▶

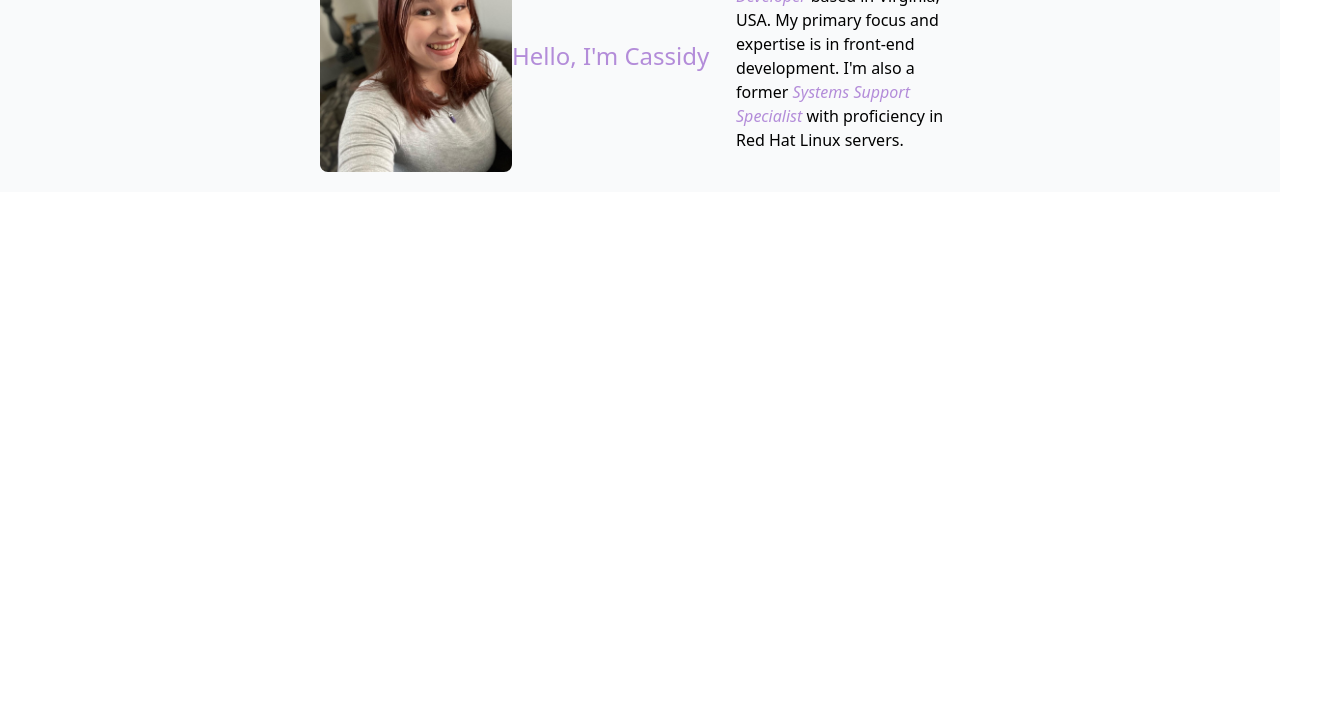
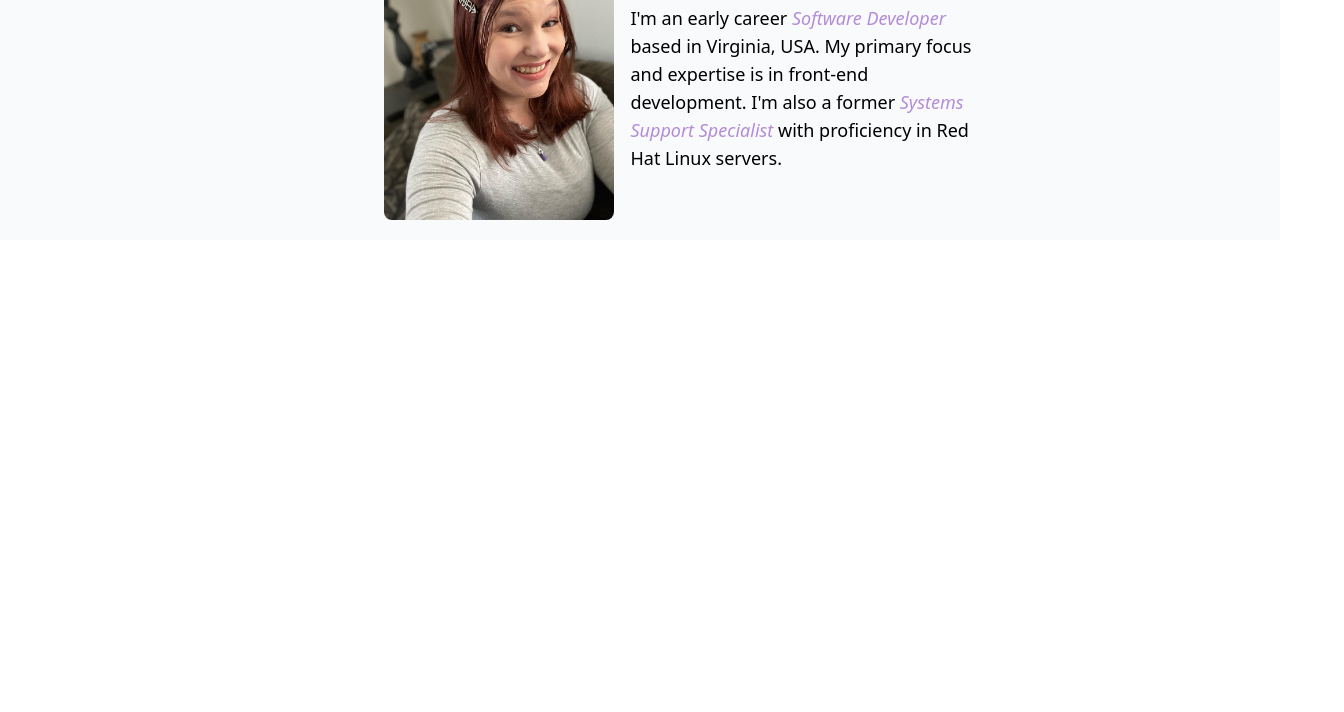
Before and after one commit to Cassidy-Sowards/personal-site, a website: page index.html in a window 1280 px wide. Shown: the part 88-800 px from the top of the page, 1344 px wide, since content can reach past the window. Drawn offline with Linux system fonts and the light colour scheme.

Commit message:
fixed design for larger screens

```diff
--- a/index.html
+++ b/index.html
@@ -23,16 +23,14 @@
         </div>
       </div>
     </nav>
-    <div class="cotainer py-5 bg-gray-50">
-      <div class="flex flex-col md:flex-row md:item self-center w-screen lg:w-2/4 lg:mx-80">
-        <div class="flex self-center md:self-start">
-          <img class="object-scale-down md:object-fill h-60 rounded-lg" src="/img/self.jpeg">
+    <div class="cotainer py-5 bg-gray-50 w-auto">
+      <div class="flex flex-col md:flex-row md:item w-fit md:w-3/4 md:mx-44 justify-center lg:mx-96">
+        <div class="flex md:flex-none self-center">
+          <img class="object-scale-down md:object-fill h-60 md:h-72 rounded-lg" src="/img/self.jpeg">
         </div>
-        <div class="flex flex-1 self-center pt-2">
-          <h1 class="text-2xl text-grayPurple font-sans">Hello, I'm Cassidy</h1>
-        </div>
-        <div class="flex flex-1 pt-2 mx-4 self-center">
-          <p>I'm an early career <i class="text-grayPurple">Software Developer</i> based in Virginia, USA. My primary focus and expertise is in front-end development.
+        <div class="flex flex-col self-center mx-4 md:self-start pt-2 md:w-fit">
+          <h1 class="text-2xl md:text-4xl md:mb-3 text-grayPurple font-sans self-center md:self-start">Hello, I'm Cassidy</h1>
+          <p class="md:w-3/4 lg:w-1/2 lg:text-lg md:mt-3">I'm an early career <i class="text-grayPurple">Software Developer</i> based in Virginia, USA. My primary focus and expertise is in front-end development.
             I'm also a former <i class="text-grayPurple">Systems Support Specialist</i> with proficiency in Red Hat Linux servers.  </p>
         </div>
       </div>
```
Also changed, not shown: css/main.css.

◀

# [Problem details]
Quote the records above in full, dropping each picture.

# [The completed task]
Before and after one commit to Cassidy-Sowards/personal-site, a website: page index.html in a window 1280 px wide. Shown: the part 88-800 px from the top of the page, 1344 px wide, since content can reach past the window. Drawn offline with Linux system fonts and the light colour scheme.

Commit message:
fixed design for larger screens

```diff
--- a/index.html
+++ b/index.html
@@ -23,16 +23,14 @@
         </div>
       </div>
     </nav>
-    <div class="cotainer py-5 bg-gray-50">
-      <div class="flex flex-col md:flex-row md:item self-center w-screen lg:w-2/4 lg:mx-80">
-        <div class="flex self-center md:self-start">
-          <img class="object-scale-down md:object-fill h-60 rounded-lg" src="/img/self.jpeg">
+    <div class="cotainer py-5 bg-gray-50 w-auto">
+      <div class="flex flex-col md:flex-row md:item w-fit md:w-3/4 md:mx-44 justify-center lg:mx-96">
+        <div class="flex md:flex-none self-center">
+          <img class="object-scale-down md:object-fill h-60 md:h-72 rounded-lg" src="/img/self.jpeg">
         </div>
-        <div class="flex flex-1 self-center pt-2">
-          <h1 class="text-2xl text-grayPurple font-sans">Hello, I'm Cassidy</h1>
-        </div>
-        <div class="flex flex-1 pt-2 mx-4 self-center">
-          <p>I'm an early career <i class="text-grayPurple">Software Developer</i> based in Virginia, USA. My primary focus and expertise is in front-end development.
+        <div class="flex flex-col self-center mx-4 md:self-start pt-2 md:w-fit">
+          <h1 class="text-2xl md:text-4xl md:mb-3 text-grayPurple font-sans self-center md:self-start">Hello, I'm Cassidy</h1>
+          <p class="md:w-3/4 lg:w-1/2 lg:text-lg md:mt-3">I'm an early career <i class="text-grayPurple">Software Developer</i> based in Virginia, USA. My primary focus and expertise is in front-end development.
             I'm also a former <i class="text-grayPurple">Systems Support Specialist</i> with proficiency in Red Hat Linux servers.  </p>
         </div>
       </div>
```
Also changed, not shown: css/main.css.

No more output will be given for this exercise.